Mazzola contends he was not paying Kandra at the time of the attack and that Kandra was not an employee.
Whether or not Kandra was an employee is at the center of Workers’ Comp investigation because he would have been required to have workers’ compensation insurance if he had any employees.
Mazzola hasn’t had workers compensation coverage in several years.
Kandra’s family contends he did receive pay from Mazzola at times.
PETA argues that Kandra’s death could have been prevented had Mazzola used a protected-contact system, including barriers and shift cages so caretakers do not come into direct contact with the animals.
Protected contact eliminates direct contact between animals and their caretakers and is standard practice in captive-bear husbandry, according to PETA.
Mazzola said Monday he has “shift cages,” but Kandra made the decision himself to enter the bear’s cage and play with him.
“He wanted to play with the bear,” Mazzola said. “I played with two of them yesterday and had a great time — the bears enjoy the interaction.”
But PETA contends Mazzola should know the dangers of dealing with bears because he needed 2,000 stitches himself after a bear attack, and another employee of Mazzola’s stated that he had been bitten by every animal in Mazzola’s facility.
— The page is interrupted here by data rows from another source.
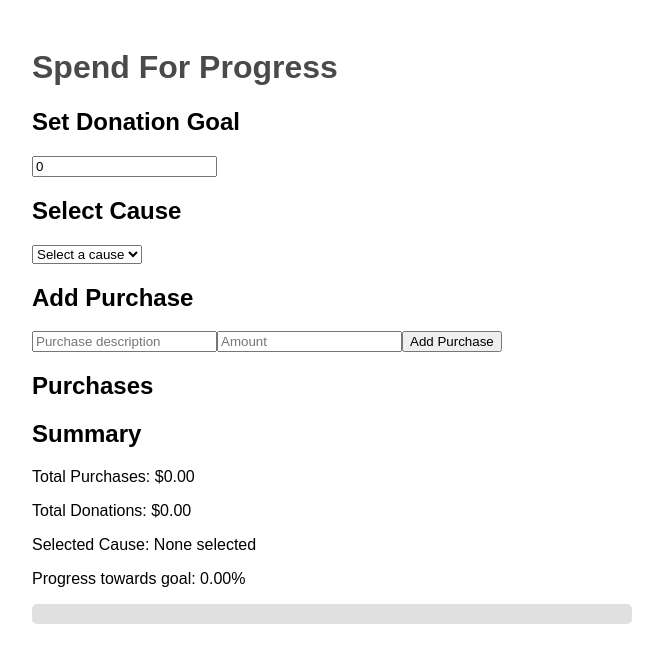
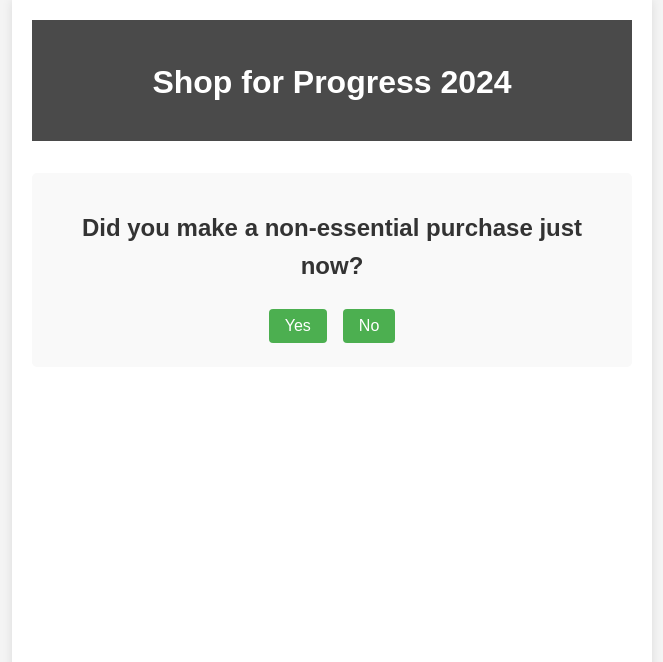
Before and after one commit to buko-juice/SpendForProgress, a React (Create React App) app: page / in a window 1280 px wide. Shown: the top 662 px of the page, without its empty margins (308-971 px from the left). Built offline with nearby package versions, Linux system fonts and the light colour scheme.

Commit message:
Implement step-by-step process for Shop for Progress

```diff
--- /dev/null
+++ b/src/App.css
@@ -0,0 +1,79 @@
+body {
+  font-family: 'Arial', sans-serif;
+  line-height: 1.6;
+  color: #333;
+  background-color: #f4f4f4;
+  margin: 0;
+  padding: 0;
+}
+
+.app-container {
+  max-width: 600px;
+  margin: 0 auto;
+  padding: 20px;
+  background-color: #fff;
+  box-shadow: 0 0 10px rgba(0, 0, 0, 0.1);
+  min-height: 100vh;
+}
+
+.app-header {
+  background-color: #4a4a4a;
+  color: #fff;
+  text-align: center;
+  padding: 1rem;
+  margin-bottom: 2rem;
+}
+
+h1, h2, h3 {
+  margin-bottom: 1rem;
+}
+
+section {
+  margin-bottom: 2rem;
+  padding: 1rem;
+  background-color: #f9f9f9;
+  border-radius: 5px;
+  text-align: center;
+}
+
+input {
+  width: 100%;
+  padding: 0.5rem;
+  margin-bottom: 1rem;
+  border: 1px solid #ddd;
+  border-radius: 4px;
+  font-size: 1rem;
+}
+
+button {
+  background-color: #4CAF50;
+  color: white;
+  padding: 0.5rem 1rem;
+  border: none;
+  border-radius: 4px;
+  cursor: pointer;
+  font-size: 1rem;
+  margin: 0.5rem;
+}
+
+button:hover {
+  background-color: #45a049;
+}
+
+ul {
+  list-style-type: none;
+  padding: 0;
+}
+
+li {
+  margin-bottom: 0.5rem;
+}
+
+a {
+  color: #4CAF50;
+  text-decoration: none;
+}
+
+a:hover {
+  text-decoration: underline;
+}
--- a/src/App.js
+++ b/src/App.js
@@ -1,113 +1,110 @@
 import React, { useState, useEffect } from 'react';
+import './App.css';
+
+const STEPS = {
+  ASK_PURCHASE: 0,
+  ENTER_AMOUNT: 1,
+  SHOW_DONATION: 2,
+  CONFIRM_DONATION: 3,
+  COMPLETE: 4
+};
+
+const CAMPAIGNS = [
+  { name: "Campaign A", url: "https://campaigna.com" },
+  { name: "Campaign B", url: "https://campaignb.com" },
+  { name: "Campaign C", url: "https://campaignc.com" },
+];
 
 function App() {
-  const [purchases, setPurchases] = useState(() => {
-    const savedPurchases = localStorage.getItem('purchases');
-    return savedPurchases ? JSON.parse(savedPurchases) : [];
-  });
-  const [donationGoal, setDonationGoal] = useState(() => {
-    const savedGoal = localStorage.getItem('donationGoal');
-    return savedGoal ? parseFloat(savedGoal) : 0;
-  });
-  const [selectedCause, setSelectedCause] = useState(() => {
-    return localStorage.getItem('selectedCause') || '';
-  });
-  const [newPurchase, setNewPurchase] = useState({ description: '', amount: '' });
+  const [step, setStep] = useState(STEPS.ASK_PURCHASE);
+  const [purchaseAmount, setPurchaseAmount] = useState('');
+  const [donationAmount, setDonationAmount] = useState(0);
 
-  const causes = ['Education', 'Healthcare', 'Environment', 'Social Justice'];
+  const handleYesPurchase = () => {
+    setStep(STEPS.ENTER_AMOUNT);
+  };
 
-  useEffect(() => {
-    localStorage.setItem('purchases', JSON.stringify(purchases));
-  }, [purchases]);
+  const handleNoPurchase = () => {
+    setStep(STEPS.ASK_PURCHASE);
+    // Optionally, you could add a message here
+  };
 
-  useEffect(() => {
-    localStorage.setItem('donationGoal', donationGoal.toString());
-  }, [donationGoal]);
-
-  useEffect(() => {
-    localStorage.setItem('selectedCause', selectedCause);
-  }, [selectedCause]);
-
-  const addPurchase = () => {
-    if (newPurchase.description && newPurchase.amount) {
-      setPurchases([...purchases, { ...newPurchase, amount: parseFloat(newPurchase.amount) }]);
-      setNewPurchase({ description: '', amount: '' });
+  const handleAmountSubmit = () => {
+    const amount = parseFloat(purchaseAmount);
+    if (amount > 0) {
+      setDonationAmount(amount * 0.5);
+      setStep(STEPS.SHOW_DONATION);
     }
   };
 
-  const totalPurchases = purchases.reduce((sum, purchase) => sum + purchase.amount, 0);
-  const totalDonations = totalPurchases * 0.5;
-  const progressPercentage = donationGoal > 0 ? (totalDonations / donationGoal) * 100 : 0;
+  const handleDonationConfirm = (confirmed) => {
+    if (confirmed) {
+      setStep(STEPS.COMPLETE);
+    } else {
+      setStep(STEPS.SHOW_DONATION);
+      // Optionally, you could add a message encouraging the user to donate
+    }
+  };
+
+  const resetProcess = () => {
+    setStep(STEPS.ASK_PURCHASE);
+    setPurchaseAmount('');
+    setDonationAmount(0);
+  };
 
   return (
-    <div style={{ fontFamily: 'Arial, sans-serif', maxWidth: '600px', margin: '0 auto', padding: '20px' }}>
-      <h1 style={{ color: '#4a4a4a' }}>Spend For Progress</h1>
+    <div className="app-container">
+      <header className="app-header">
+        <h1>Shop for Progress 2024</h1>
+      </header>
 
-      <div>
-        <h2>Set Donation Goal</h2>
-        <input
-          type="number"
-          value={donationGoal}
-          onChange={(e) => setDonationGoal(parseFloat(e.target.value) || 0)}
-          placeholder="Enter your donation goal"
-        />
-      </div>
+      <main>
+        {step === STEPS.ASK_PURCHASE && (
+          <section>
+            <h2>Did you make a non-essential purchase just now?</h2>
+            <button onClick={handleYesPurchase}>Yes</button>
+            <button onClick={handleNoPurchase}>No</button>
+          </section>
+        )}
 
-      <div>
-        <h2>Select Cause</h2>
-        <select value={selectedCause} onChange={(e) => setSelectedCause(e.target.value)}>
-          <option value="">Select a cause</option>
-          {causes.map(cause => (
-            <option key={cause} value={cause}>{cause}</option>
-          ))}
-        </select>
-      </div>
+        {step === STEPS.ENTER_AMOUNT && (
+          <section>
+            <h2>How much did you spend on the non-essential purchase?</h2>
+            <input
+              type="number"
+              value={purchaseAmount}
+              onChange={(e) => setPurchaseAmount(e.target.value)}
+              placeholder="Enter amount"
+            />
+            <button onClick={handleAmountSubmit}>Submit</button>
+          </section>
+        )}
 
-      <div>
-        <h2>Add Purchase</h2>
-        <input
-          type="text"
-          value={newPurchase.description}
-          onChange={(e) => setNewPurchase({...newPurchase, description: e.target.value})}
-          placeholder="Purchase description"
-        />
-        <input
-          type="number"
-          value={newPurchase.amount}
-          onChange={(e) => setNewPurchase({...newPurchase, amount: e.target.value})}
-          placeholder="Amount"
-        />
-        <button onClick={addPurchase}>Add Purchase</button>
-      </div>
+        {step === STEPS.SHOW_DONATION && (
+          <section>
+            <h2>Great! Time to donate to a progressive campaign.</h2>
+            <p>Based on your purchase of ${purchaseAmount}, you should donate at least ${donationAmount.toFixed(2)} to a progressive political campaign.</p>
+            <h3>Here are some campaigns you can donate to:</h3>
+            <ul>
+              {CAMPAIGNS.map((campaign, index) => (
+                <li key={index}>
+                  <a href={campaign.url} target="_blank" rel="noopener noreferrer">{campaign.name}</a>
+                </li>
+              ))}
+            </ul>
+            <h3>Did you make your donation?</h3>
+            <button onClick={() => handleDonationConfirm(true)}>Yes</button>
+            <button onClick={() => handleDonationConfirm(false)}>No</button>
+          </section>
+        )}
 
-      <div>
-        <h2>Purchases</h2>
-        <ul>
-          {purchases.map((purchase, index) => (
-            <li key={index}>{purchase.description}: ${purchase.amount.toFixed(2)}</li>
-          ))}
-        </ul>
-      </div>
-
-      <div>
-        <h2>Summary</h2>
-        <p>Total Purchases: ${totalPurchases.toFixed(2)}</p>
-        <p>Total Donations: ${totalDonations.toFixed(2)}</p>
-        <p>Selected Cause: {selectedCause || 'None selected'}</p>
-        <p>Progress towards goal: {progressPercentage.toFixed(2)}%</p>
-        <div style={{
-          width: '100%',
-          backgroundColor: '#e0e0e0',
-          borderRadius: '5px',
-          overflow: 'hidden'
-        }}>
-          <div style={{
-            width: `${Math.min(progressPercentage, 100)}%`,
-            backgroundColor: '#4CAF50',
-            height: '20px'
-          }}></div>
-        </div>
-      </div>
+        {step === STEPS.COMPLETE && (
+          <section>
+            <h2>Awesome work! You're Shopping for Progress in 2024. :-)</h2>
+            <button onClick={resetProcess}>Start Over</button>
+          </section>
+        )}
+      </main>
     </div>
   );
 }
```
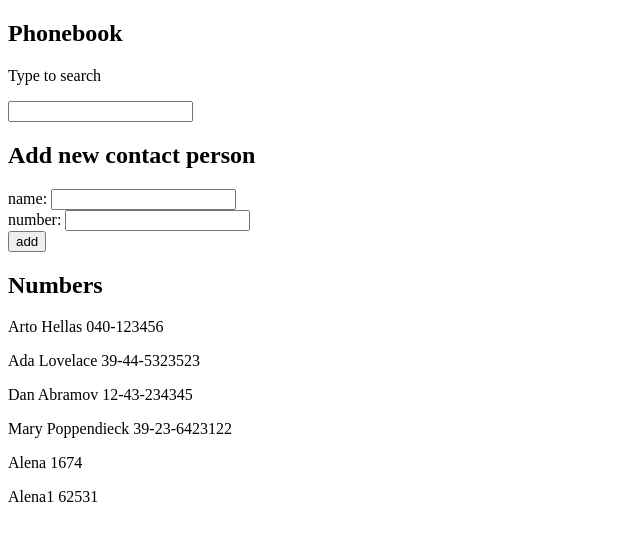
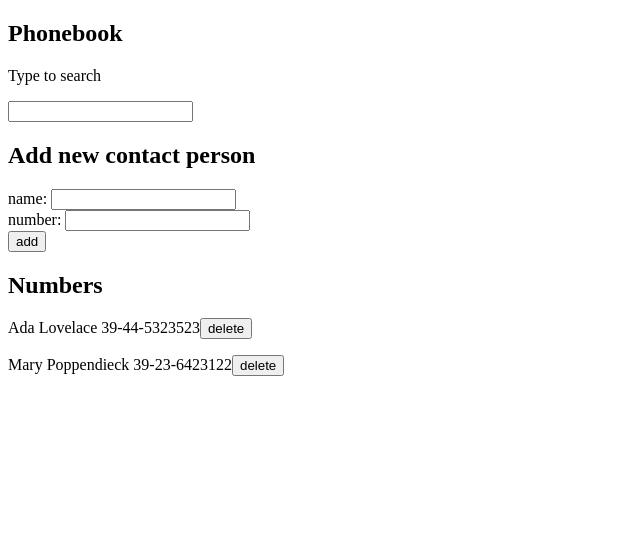
Before and after one commit to AlenaNik/full-stack-course-alena, a React (Create React App) app in the folder part0/: page / in a window 1280 px wide. Shown: the top 540 px of the page, without its empty margins (0-640 px from the left). Built offline with nearby package versions, Linux system fonts and the light colour scheme; data requests are answered from the project's data file.

Commit message:
deleting a person

```diff
--- a/part0/db.json
+++ b/part0/db.json
@@ -1,34 +1,14 @@
 {
   "persons": [
-    {
-      "name": "Arto Hellas",
-      "number": "040-123456",
-      "id": 1
-    },
     {
       "name": "Ada Lovelace",
       "number": "39-44-5323523",
       "id": 2
     },
     {
-      "name": "Dan Abramov",
-      "number": "12-43-234345",
-      "id": 3
-    },
-    {
       "name": "Mary Poppendieck",
       "number": "39-23-6423122",
       "id": 4
-    },
-    {
-      "name": "Alena",
-      "number": "1674",
-      "id": 5
-    },
-    {
-      "name": "Alena1",
-      "number": "62531",
-      "id": 6
     }
   ]
 }
--- a/part0/src/App.js
+++ b/part0/src/App.js
@@ -2,7 +2,6 @@ import React, { useState, useEffect } from "react";
 import Persons from './components/Persons.component'
 import Filter from "./components/Filter.component";
 import PersonFrom from './components/PersonForm.component';
-import axios from 'axios';
 import personService from './services/persons';
 
 const App = () => {
@@ -29,9 +28,10 @@ const App = () => {
         if (persons.some(e => e.name === newName)) {
             alert(`${newName} is already added to phonebook`);
         } else {
-            personService.create(personObject)
-                .then(initialPerson => {
-                    setNewName(persons.push(initialPerson))
+            personService
+                .create(personObject)
+                .then(returnedPersons => {
+                    setNewName(persons.push(returnedPersons))
                     setNewName('')
                 })
         }
@@ -49,7 +49,6 @@ const App = () => {
             person.name.toLowerCase().includes(filter.toLowerCase()))
 
 
-
     return (
        <div>
            <h2>Phonebook</h2>
@@ -63,7 +62,8 @@ const App = () => {
            />
            <h2>Numbers</h2>
            <div>
-               <Persons persons={personsFiltered}/>
+               <Persons persons={personsFiltered}
+               />
            </div>
        </div>
     )
--- a/part0/src/components/Persons.component.js
+++ b/part0/src/components/Persons.component.js
@@ -1,8 +1,33 @@
 import React from 'react';
+import personService from "../services/persons";
 
-const Persons = ({ persons }) => {
-    return persons.map (person =>
-                <p key={person.name}>{person.name} {person.number}</p>)
+const Persons = ({ persons, setPersons }) => {
+    const deletePerson = deletingPerson => {
+        const {id, name} = deletingPerson;
+        const message = window.confirm(`Delete ${name}?`);
+        if (message) {
+            personService
+                .eliminate(id)
+                .then(data => {
+                    setPersons(persons.filter(p =>
+                        p.id !== id));
+                }).catch(err => console.log('err', err));
+        }
+        console.log(message)
+    }
+
+    return (
+        <>
+            {persons.map (person =>
+            <p key={person.name}>{person.name} {person.number}
+                <button onClick={() => deletePerson(person)}>delete</button>
+            </p>
+            )}
+
+          </>
+
+
+    )
 }
 
 export default Persons;
--- a/part0/src/services/persons.js
+++ b/part0/src/services/persons.js
@@ -11,7 +11,14 @@ const create = newPerson => {
     return req.then(res => res.data)
 }
 
+const eliminate = (id) => {
+    const req = axios.delete(`${baseUrl}/${id}`)
+    return req.then(res => res.data)
+}
+
+
 export default  {
     getAll: getAll,
     create: create,
+    eliminate: eliminate,
 }
```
Mazzola said he still has “the same people coming here for years” helping him with the animals and they are not asked to do anything they don’t want to do.